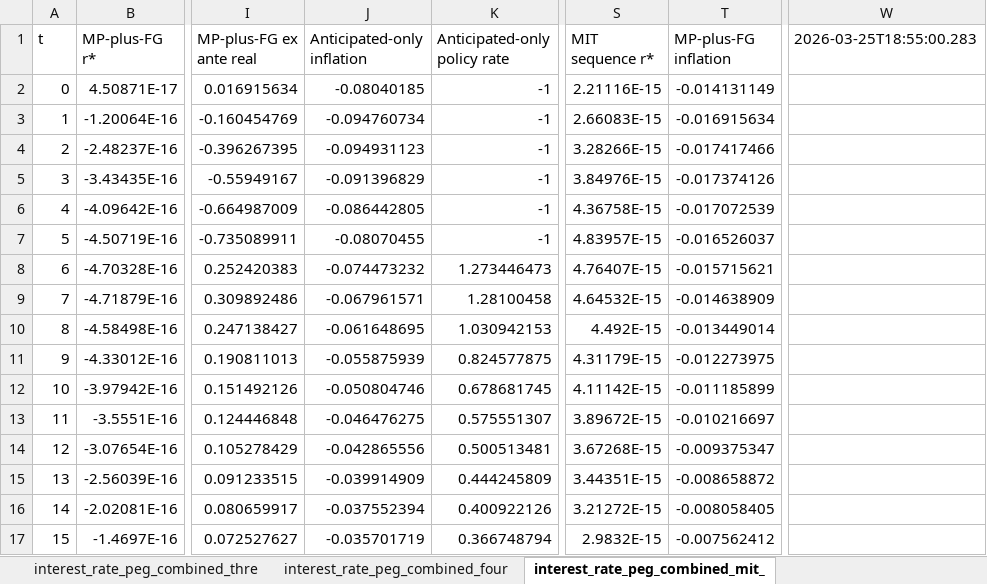
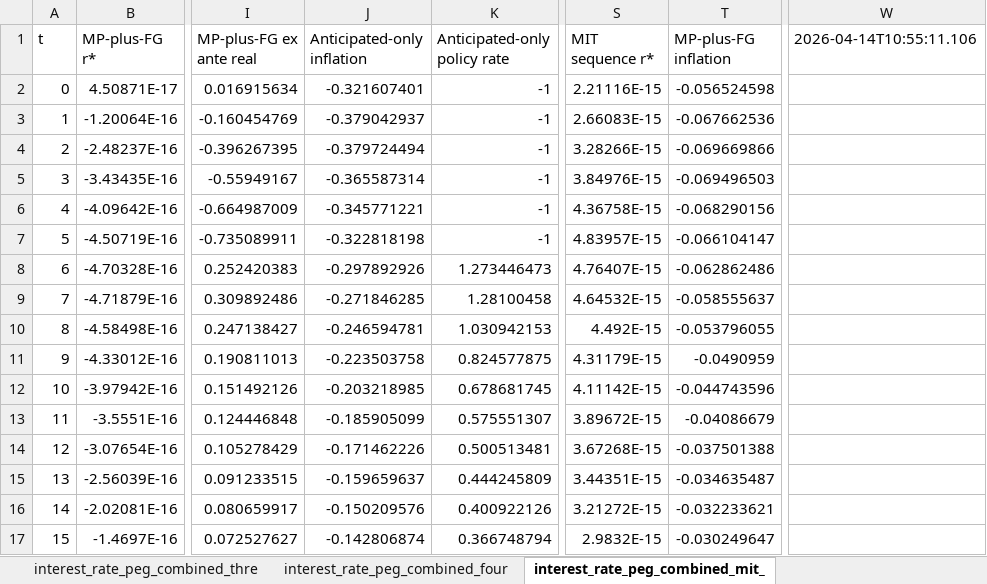
Before and after one commit to matyasfarkas/rstarBrookings2017, an Excel workbook: irf/irf/Paper IRFs.xlsx, sheet interest_rate_peg_combined_mit_, drawn as a sheet; only a part is shown, gaps mark what is left out; values as stored, in another font and other column widths than the file's, no borders; the diff covers the shown part only; the diff names each change by its address in the sheet, - before the commit and + after, or states it on an @@ line.

```diff
--- a/irf/irf/Paper IRFs.xlsx (sheet interest_rate_peg_combined_mit_)
+++ b/irf/irf/Paper IRFs.xlsx (sheet interest_rate_peg_combined_mit_)
-W1: 2026-03-25T18:55:00.283
+W1: 2026-04-14T10:55:11.106
-J2 (Anticipated-only inflation): -0.08040185
+J2 (Anticipated-only inflation): -0.321607401
-T2 (MP-plus-FG inflation): -0.014131149
+T2 (MP-plus-FG inflation): -0.056524598
-J3 (Anticipated-only inflation): -0.094760734
+J3 (Anticipated-only inflation): -0.379042937
-T3 (MP-plus-FG inflation): -0.016915634
+T3 (MP-plus-FG inflation): -0.067662536
-J4 (Anticipated-only inflation): -0.094931123
+J4 (Anticipated-only inflation): -0.379724494
-T4 (MP-plus-FG inflation): -0.017417466
+T4 (MP-plus-FG inflation): -0.069669866
-J5 (Anticipated-only inflation): -0.091396829
+J5 (Anticipated-only inflation): -0.365587314
-T5 (MP-plus-FG inflation): -0.017374126
+T5 (MP-plus-FG inflation): -0.069496503
-J6 (Anticipated-only inflation): -0.086442805
+J6 (Anticipated-only inflation): -0.345771221
-T6 (MP-plus-FG inflation): -0.017072539
+T6 (MP-plus-FG inflation): -0.068290156
-J7 (Anticipated-only inflation): -0.08070455
+J7 (Anticipated-only inflation): -0.322818198
-T7 (MP-plus-FG inflation): -0.016526037
+T7 (MP-plus-FG inflation): -0.066104147
-J8 (Anticipated-only inflation): -0.074473232
+J8 (Anticipated-only inflation): -0.297892926
-T8 (MP-plus-FG inflation): -0.015715621
+T8 (MP-plus-FG inflation): -0.062862486
-J9 (Anticipated-only inflation): -0.067961571
+J9 (Anticipated-only inflation): -0.271846285
-T9 (MP-plus-FG inflation): -0.014638909
+T9 (MP-plus-FG inflation): -0.058555637
-J10 (Anticipated-only inflation): -0.061648695
+J10 (Anticipated-only inflation): -0.246594781
-T10 (MP-plus-FG inflation): -0.013449014
+T10 (MP-plus-FG inflation): -0.053796055
-J11 (Anticipated-only inflation): -0.055875939
+J11 (Anticipated-only inflation): -0.223503758
-T11 (MP-plus-FG inflation): -0.012273975
+T11 (MP-plus-FG inflation): -0.0490959
-J12 (Anticipated-only inflation): -0.050804746
+J12 (Anticipated-only inflation): -0.203218985
-T12 (MP-plus-FG inflation): -0.011185899
+T12 (MP-plus-FG inflation): -0.044743596
-J13 (Anticipated-only inflation): -0.046476275
+J13 (Anticipated-only inflation): -0.185905099
-T13 (MP-plus-FG inflation): -0.010216697
+T13 (MP-plus-FG inflation): -0.04086679
-J14 (Anticipated-only inflation): -0.042865556
+J14 (Anticipated-only inflation): -0.171462226
-T14 (MP-plus-FG inflation): -0.009375347
+T14 (MP-plus-FG inflation): -0.037501388
-J15 (Anticipated-only inflation): -0.039914909
+J15 (Anticipated-only inflation): -0.159659637
-T15 (MP-plus-FG inflation): -0.008658872
+T15 (MP-plus-FG inflation): -0.034635487
-J16 (Anticipated-only inflation): -0.037552394
+J16 (Anticipated-only inflation): -0.150209576
-T16 (MP-plus-FG inflation): -0.008058405
+T16 (MP-plus-FG inflation): -0.032233621
-J17 (Anticipated-only inflation): -0.035701719
+J17 (Anticipated-only inflation): -0.142806874
-T17 (MP-plus-FG inflation): -0.007562412
+T17 (MP-plus-FG inflation): -0.030249647
```
Also changed, not shown: 8 edited cells elsewhere in this sheet, sheet IRF_rate_peg_with_permanent_liq, sheet Interest_rate_peg_IRF_Policy_ra, sheet interest_rate_peg_with_contempo, 16 other files.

### [The problem]
Omit the pictures and reproduce the records above exactly.

### [Your response]
Before and after one commit to matyasfarkas/rstarBrookings2017, an Excel workbook: irf/irf/Paper IRFs.xlsx, sheet interest_rate_peg_combined_mit_, drawn as a sheet; only a part is shown, gaps mark what is left out; values as stored, in another font and other column widths than the file's, no borders; the diff covers the shown part only; the diff names each change by its address in the sheet, - before the commit and + after, or states it on an @@ line.

```diff
--- a/irf/irf/Paper IRFs.xlsx (sheet interest_rate_peg_combined_mit_)
+++ b/irf/irf/Paper IRFs.xlsx (sheet interest_rate_peg_combined_mit_)
-W1: 2026-03-25T18:55:00.283
+W1: 2026-04-14T10:55:11.106
-J2 (Anticipated-only inflation): -0.08040185
+J2 (Anticipated-only inflation): -0.321607401
-T2 (MP-plus-FG inflation): -0.014131149
+T2 (MP-plus-FG inflation): -0.056524598
-J3 (Anticipated-only inflation): -0.094760734
+J3 (Anticipated-only inflation): -0.379042937
-T3 (MP-plus-FG inflation): -0.016915634
+T3 (MP-plus-FG inflation): -0.067662536
-J4 (Anticipated-only inflation): -0.094931123
+J4 (Anticipated-only inflation): -0.379724494
-T4 (MP-plus-FG inflation): -0.017417466
+T4 (MP-plus-FG inflation): -0.069669866
-J5 (Anticipated-only inflation): -0.091396829
+J5 (Anticipated-only inflation): -0.365587314
-T5 (MP-plus-FG inflation): -0.017374126
+T5 (MP-plus-FG inflation): -0.069496503
-J6 (Anticipated-only inflation): -0.086442805
+J6 (Anticipated-only inflation): -0.345771221
-T6 (MP-plus-FG inflation): -0.017072539
+T6 (MP-plus-FG inflation): -0.068290156
-J7 (Anticipated-only inflation): -0.08070455
+J7 (Anticipated-only inflation): -0.322818198
-T7 (MP-plus-FG inflation): -0.016526037
+T7 (MP-plus-FG inflation): -0.066104147
-J8 (Anticipated-only inflation): -0.074473232
+J8 (Anticipated-only inflation): -0.297892926
-T8 (MP-plus-FG inflation): -0.015715621
+T8 (MP-plus-FG inflation): -0.062862486
-J9 (Anticipated-only inflation): -0.067961571
+J9 (Anticipated-only inflation): -0.271846285
-T9 (MP-plus-FG inflation): -0.014638909
+T9 (MP-plus-FG inflation): -0.058555637
-J10 (Anticipated-only inflation): -0.061648695
+J10 (Anticipated-only inflation): -0.246594781
-T10 (MP-plus-FG inflation): -0.013449014
+T10 (MP-plus-FG inflation): -0.053796055
-J11 (Anticipated-only inflation): -0.055875939
+J11 (Anticipated-only inflation): -0.223503758
-T11 (MP-plus-FG inflation): -0.012273975
+T11 (MP-plus-FG inflation): -0.0490959
-J12 (Anticipated-only inflation): -0.050804746
+J12 (Anticipated-only inflation): -0.203218985
-T12 (MP-plus-FG inflation): -0.011185899
+T12 (MP-plus-FG inflation): -0.044743596
-J13 (Anticipated-only inflation): -0.046476275
+J13 (Anticipated-only inflation): -0.185905099
-T13 (MP-plus-FG inflation): -0.010216697
+T13 (MP-plus-FG inflation): -0.04086679
-J14 (Anticipated-only inflation): -0.042865556
+J14 (Anticipated-only inflation): -0.171462226
-T14 (MP-plus-FG inflation): -0.009375347
+T14 (MP-plus-FG inflation): -0.037501388
-J15 (Anticipated-only inflation): -0.039914909
+J15 (Anticipated-only inflation): -0.159659637
-T15 (MP-plus-FG inflation): -0.008658872
+T15 (MP-plus-FG inflation): -0.034635487
-J16 (Anticipated-only inflation): -0.037552394
+J16 (Anticipated-only inflation): -0.150209576
-T16 (MP-plus-FG inflation): -0.008058405
+T16 (MP-plus-FG inflation): -0.032233621
-J17 (Anticipated-only inflation): -0.035701719
+J17 (Anticipated-only inflation): -0.142806874
-T17 (MP-plus-FG inflation): -0.007562412
+T17 (MP-plus-FG inflation): -0.030249647
```
Also changed, not shown: 8 edited cells elsewhere in this sheet, sheet IRF_rate_peg_with_permanent_liq, sheet Interest_rate_peg_IRF_Policy_ra, sheet interest_rate_peg_with_contempo, 16 other files.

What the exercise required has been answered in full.